Health insurer Humana Inc said on Wednesday that its second-quarter profit rose 18 percent, helped by low medical costs and growth in both its direct-to-customer division and employer-based insurance unit.
Chief Executive Officer Bruce Broussard said while government cutbacks to private Medicare plans for the elderly planned for 2014 were 'onerous', he still anticipates growth in sales of these plans directly to individuals.
Humana will withdraw plan offerings in 2014 affecting 78,000 members, but will offer other Humana plans to most of those people, he said during a conference call.
Insurers have coped with government cuts in funding for private Medicare next year by cutting back on plans with extra services and regions that are not profitable.
"It seems like they are not going to cut back drastically on their membership. 2015 and beyond are where all the questions lie," Morningstar analyst Vishnu Lekraj said.
Humana raised its earnings outlook for this year, in part to reflect higher-than-expected second quarter earnings.
The company reported net income of $420 million, or $2.63 per share, up from $356 million, or $2.16 per share, a year earlier.
Excluding 12 cents a share in costs of exiting a Puerto Rico Medicaid business for the poor, analysts were expecting earnings of $2.47, according to Thomson Reuters I/B/E/S.

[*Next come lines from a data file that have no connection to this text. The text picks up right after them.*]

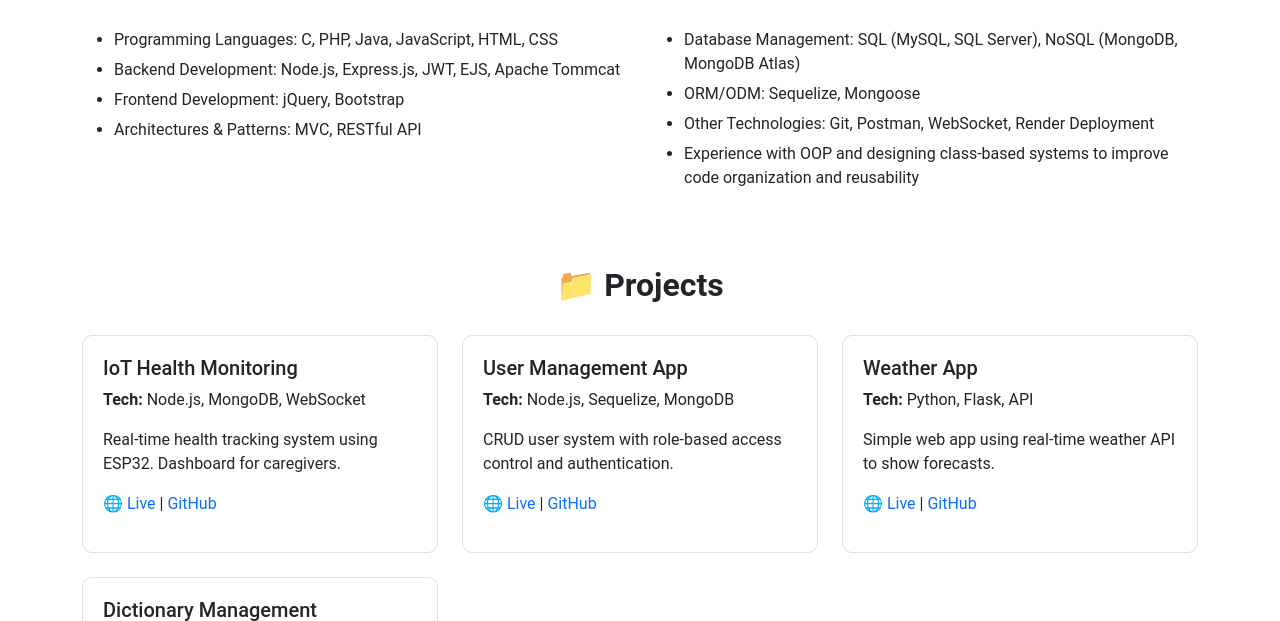
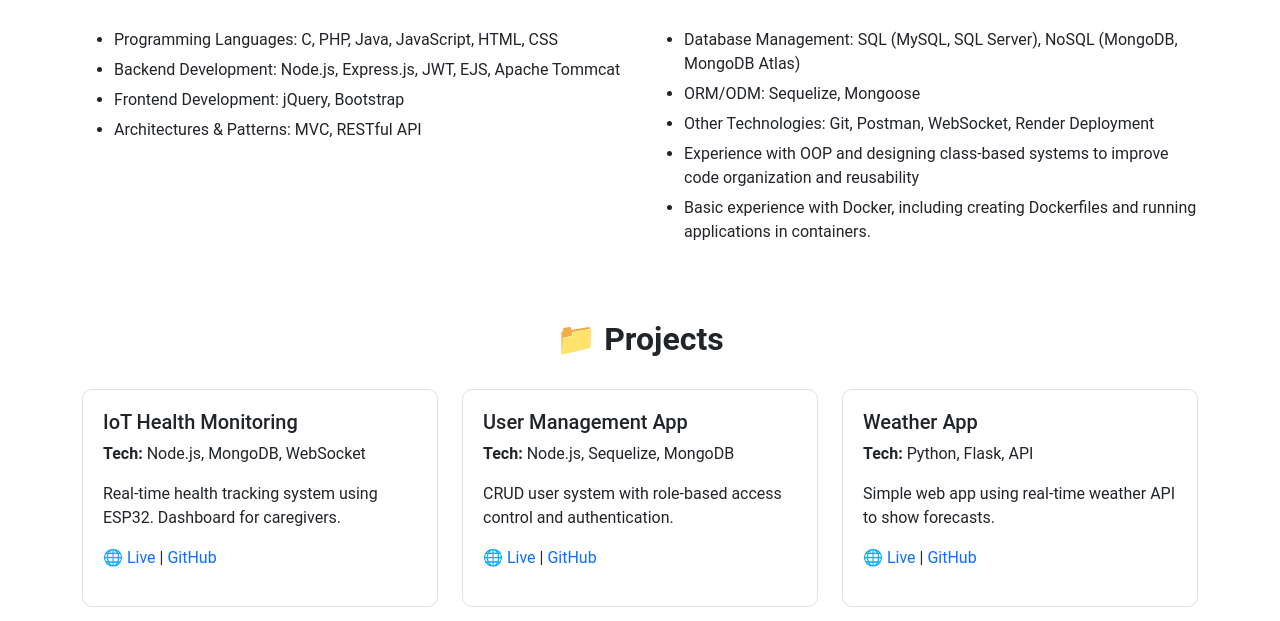
Before and after one commit to dohoa00248/portfolio, a Node server app: page / in a window 1280 px wide. Shown: the part 534-1155 px from the top of the page. Run offline with Node 20, Linux system fonts and the light colour scheme.

Commit message:
Update infor

```diff
--- a/src/views/home.ejs
+++ b/src/views/home.ejs
@@ -119,6 +119,10 @@
                 Experience with OOP and designing class-based systems to improve
                 code organization and reusability
               </li>
+              <li>
+                Basic experience with Docker, including creating Dockerfiles and
+                running applications in containers.
+              </li>
             </ul>
           </div>
         </div>
```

Humana is the fourth major insurer to report second-quarter earnings that beat Wall Street estimates. UnitedHealth Group Inc, WellPoint Inc and Aetna Inc have all said their profits had benefited from reduced use of medical services by customers.
Humana said during the conference call that the rate of hospital admissions of patients had been more favorable to it than expected. Low admissions help insurer profits as they pay out fewer claims.
Like its competitors, Humana is planning to sell insurance plans on the health exchanges being created under President Barack Obama's healthcare reform law. Humana plans to sell these plans in 14 states and said it is proceeding cautiously around the online rollout of the plans that begins on October 1.
Humana CEO Bruce Broussard said the company has contingency plans in place should there be technology issues. Humana has put in bids in these 14 states where it already sells insurance that "are pretty much in the middle and not too aggressive at the lowest end," he said.
Many states are due to submit their approved rates to the government this week and have begun releasing premium rates that individuals could expect to pay, revealing wide ranges in some states.
Revenue rose to $10.3 billion from $9.7 billion, in line with analysts' expectations of $10.3 billion.
Private Medicare, known as Medicare Advantage, accounts for about two-thirds of Humana's revenue.
The company raised its full-year earnings forecast to a range of $8.65 to $8.75 per share to reflect the second-quarter results. Analysts were expecting $8.68 per share.
Humana said it had spent 83.4 percent of premiums it took in on medical benefits, down from 83.5 percent a year earlier. It had 12.37 million medical members at the end of the quarter, and another 8.27 million people were in dental, vision and other supplemental benefit plans.
Humana shares gained $2.03, or 2.3 percent, to $91.29 in morning trading.
(This story corrects revenue figures in 14th paragraph to $10.3 billion vs $9.7 billion, instead of $9.7 billion vs $9.2 billion; the error also appeared in earlier updates)
(Reporting by Caroline Humer; Editing by Lisa Von Ahn and Sofina Mirza-Reid)